Would you please copy every line below that includes the string "package"?

[Exercise inputs — start]

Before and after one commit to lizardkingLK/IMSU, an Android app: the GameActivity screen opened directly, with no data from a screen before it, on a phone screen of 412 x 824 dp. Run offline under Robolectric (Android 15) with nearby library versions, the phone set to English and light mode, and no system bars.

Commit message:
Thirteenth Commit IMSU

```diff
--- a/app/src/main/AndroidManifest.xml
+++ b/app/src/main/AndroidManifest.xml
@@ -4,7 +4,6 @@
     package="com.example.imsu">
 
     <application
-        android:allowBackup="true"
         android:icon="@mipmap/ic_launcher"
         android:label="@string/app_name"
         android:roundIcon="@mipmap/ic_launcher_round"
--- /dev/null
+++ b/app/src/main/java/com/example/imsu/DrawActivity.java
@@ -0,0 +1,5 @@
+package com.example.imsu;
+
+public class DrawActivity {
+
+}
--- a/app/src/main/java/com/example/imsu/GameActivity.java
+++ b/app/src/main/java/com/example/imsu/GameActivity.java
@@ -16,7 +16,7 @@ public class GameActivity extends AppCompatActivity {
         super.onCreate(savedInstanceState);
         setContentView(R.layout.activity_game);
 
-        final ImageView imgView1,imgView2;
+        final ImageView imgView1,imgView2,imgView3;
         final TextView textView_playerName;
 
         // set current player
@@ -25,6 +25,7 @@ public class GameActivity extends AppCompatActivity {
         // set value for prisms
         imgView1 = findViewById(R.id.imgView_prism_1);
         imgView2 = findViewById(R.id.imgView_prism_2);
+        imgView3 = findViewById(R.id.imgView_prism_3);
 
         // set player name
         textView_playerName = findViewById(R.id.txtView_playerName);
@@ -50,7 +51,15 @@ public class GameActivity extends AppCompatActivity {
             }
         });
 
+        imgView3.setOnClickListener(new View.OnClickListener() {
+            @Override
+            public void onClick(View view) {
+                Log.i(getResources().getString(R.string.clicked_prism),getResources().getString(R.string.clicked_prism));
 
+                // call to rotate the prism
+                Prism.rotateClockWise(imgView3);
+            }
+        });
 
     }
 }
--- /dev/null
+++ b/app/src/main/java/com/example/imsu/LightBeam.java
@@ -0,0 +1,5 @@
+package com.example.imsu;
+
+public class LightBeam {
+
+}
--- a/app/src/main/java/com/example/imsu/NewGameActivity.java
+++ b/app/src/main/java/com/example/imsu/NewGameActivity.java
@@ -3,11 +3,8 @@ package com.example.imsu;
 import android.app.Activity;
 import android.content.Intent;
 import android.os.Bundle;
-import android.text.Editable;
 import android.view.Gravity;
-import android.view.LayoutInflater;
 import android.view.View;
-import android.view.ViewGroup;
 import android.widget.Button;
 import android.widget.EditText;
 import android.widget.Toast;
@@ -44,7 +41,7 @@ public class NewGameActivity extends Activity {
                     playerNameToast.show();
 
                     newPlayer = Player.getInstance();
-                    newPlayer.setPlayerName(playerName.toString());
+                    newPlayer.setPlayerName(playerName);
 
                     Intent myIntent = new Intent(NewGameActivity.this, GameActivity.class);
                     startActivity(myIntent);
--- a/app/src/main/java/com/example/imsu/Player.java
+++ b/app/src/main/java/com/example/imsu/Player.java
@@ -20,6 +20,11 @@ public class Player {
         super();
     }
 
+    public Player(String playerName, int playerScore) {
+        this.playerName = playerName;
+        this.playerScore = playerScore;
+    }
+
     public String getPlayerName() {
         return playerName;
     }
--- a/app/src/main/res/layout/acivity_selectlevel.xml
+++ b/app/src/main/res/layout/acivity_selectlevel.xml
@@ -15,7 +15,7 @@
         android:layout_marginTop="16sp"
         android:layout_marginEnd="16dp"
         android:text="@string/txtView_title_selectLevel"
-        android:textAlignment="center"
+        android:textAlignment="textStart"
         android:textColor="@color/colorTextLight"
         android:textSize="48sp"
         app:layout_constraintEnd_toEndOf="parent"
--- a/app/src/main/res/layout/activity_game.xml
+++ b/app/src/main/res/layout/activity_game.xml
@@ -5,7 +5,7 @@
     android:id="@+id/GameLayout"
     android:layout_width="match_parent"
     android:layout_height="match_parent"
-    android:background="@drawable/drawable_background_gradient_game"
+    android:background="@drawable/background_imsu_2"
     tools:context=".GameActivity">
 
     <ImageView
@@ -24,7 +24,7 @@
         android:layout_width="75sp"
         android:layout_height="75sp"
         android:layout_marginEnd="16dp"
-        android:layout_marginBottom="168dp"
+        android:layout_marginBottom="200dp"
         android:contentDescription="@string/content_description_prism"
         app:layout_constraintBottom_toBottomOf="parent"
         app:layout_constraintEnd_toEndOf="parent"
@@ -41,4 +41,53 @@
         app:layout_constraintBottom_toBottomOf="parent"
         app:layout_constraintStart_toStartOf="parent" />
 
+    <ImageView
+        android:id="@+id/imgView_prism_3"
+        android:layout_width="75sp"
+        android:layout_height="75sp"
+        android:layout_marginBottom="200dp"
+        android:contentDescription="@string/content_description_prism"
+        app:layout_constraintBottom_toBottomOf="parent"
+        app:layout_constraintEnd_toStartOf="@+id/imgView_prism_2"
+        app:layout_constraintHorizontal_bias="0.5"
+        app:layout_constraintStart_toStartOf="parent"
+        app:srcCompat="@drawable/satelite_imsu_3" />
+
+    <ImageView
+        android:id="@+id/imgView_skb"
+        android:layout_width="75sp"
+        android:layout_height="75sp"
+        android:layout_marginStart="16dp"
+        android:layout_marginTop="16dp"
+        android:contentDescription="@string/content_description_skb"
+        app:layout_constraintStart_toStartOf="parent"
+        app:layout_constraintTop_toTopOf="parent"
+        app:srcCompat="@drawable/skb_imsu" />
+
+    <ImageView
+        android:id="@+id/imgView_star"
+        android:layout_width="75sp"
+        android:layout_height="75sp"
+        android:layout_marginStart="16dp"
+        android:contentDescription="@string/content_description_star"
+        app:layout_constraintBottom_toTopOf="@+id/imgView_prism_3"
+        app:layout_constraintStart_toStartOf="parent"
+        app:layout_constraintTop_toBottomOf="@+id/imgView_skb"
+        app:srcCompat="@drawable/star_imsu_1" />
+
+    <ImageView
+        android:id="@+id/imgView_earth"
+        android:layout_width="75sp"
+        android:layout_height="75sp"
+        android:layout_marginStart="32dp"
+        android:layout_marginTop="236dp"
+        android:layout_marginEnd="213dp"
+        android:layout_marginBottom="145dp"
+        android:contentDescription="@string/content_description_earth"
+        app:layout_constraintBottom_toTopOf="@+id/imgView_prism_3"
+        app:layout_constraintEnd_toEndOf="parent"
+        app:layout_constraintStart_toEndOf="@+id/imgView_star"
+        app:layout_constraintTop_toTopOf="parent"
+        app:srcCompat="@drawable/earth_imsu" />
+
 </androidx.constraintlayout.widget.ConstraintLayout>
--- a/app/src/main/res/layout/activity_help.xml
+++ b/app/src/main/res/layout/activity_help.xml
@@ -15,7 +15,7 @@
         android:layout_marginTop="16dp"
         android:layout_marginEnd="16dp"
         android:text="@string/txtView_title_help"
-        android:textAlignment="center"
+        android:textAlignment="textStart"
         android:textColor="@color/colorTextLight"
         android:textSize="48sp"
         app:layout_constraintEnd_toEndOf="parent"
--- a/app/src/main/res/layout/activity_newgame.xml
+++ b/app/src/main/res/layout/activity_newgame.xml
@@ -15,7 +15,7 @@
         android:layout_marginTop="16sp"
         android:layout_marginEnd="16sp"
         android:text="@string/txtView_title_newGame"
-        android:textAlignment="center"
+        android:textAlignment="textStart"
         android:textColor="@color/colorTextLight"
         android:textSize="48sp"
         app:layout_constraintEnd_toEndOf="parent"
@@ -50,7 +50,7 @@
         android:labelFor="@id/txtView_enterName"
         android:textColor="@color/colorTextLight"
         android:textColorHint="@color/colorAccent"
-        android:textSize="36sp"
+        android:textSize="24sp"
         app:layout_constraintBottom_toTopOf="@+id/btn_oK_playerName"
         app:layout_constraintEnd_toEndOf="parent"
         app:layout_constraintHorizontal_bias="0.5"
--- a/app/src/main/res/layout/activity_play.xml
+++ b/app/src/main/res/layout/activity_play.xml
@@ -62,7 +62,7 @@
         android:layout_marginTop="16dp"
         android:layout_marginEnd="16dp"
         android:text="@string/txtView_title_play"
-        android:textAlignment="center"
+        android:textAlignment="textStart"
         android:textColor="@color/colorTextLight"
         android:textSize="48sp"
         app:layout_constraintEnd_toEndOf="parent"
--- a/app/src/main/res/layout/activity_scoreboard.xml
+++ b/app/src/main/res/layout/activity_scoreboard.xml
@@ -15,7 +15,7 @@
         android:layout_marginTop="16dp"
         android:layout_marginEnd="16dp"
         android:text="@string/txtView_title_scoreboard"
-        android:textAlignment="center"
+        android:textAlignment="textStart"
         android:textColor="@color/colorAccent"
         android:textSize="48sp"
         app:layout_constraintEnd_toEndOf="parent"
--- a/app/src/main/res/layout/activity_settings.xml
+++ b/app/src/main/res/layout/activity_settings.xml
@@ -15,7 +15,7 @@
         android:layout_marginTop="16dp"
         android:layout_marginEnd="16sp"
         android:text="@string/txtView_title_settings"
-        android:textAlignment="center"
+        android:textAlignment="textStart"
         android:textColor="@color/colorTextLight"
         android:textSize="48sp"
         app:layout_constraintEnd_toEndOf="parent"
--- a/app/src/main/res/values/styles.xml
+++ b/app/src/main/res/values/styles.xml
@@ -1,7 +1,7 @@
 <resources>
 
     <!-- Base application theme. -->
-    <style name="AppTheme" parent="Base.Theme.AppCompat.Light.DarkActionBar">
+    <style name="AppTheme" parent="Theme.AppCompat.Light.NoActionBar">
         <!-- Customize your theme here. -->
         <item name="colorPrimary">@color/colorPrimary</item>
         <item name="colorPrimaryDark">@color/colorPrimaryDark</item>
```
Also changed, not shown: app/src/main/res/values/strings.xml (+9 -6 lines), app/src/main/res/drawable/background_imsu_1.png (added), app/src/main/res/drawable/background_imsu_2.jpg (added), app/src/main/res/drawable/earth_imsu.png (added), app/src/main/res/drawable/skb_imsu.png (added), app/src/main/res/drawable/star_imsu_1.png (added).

[Exercise inputs — finish]

## Solution to this exercise
     package="com.example.imsu">
+package com.example.imsu;
+package com.example.imsu;
@@ -3,11 +3,8 @@ package com.example.imsu;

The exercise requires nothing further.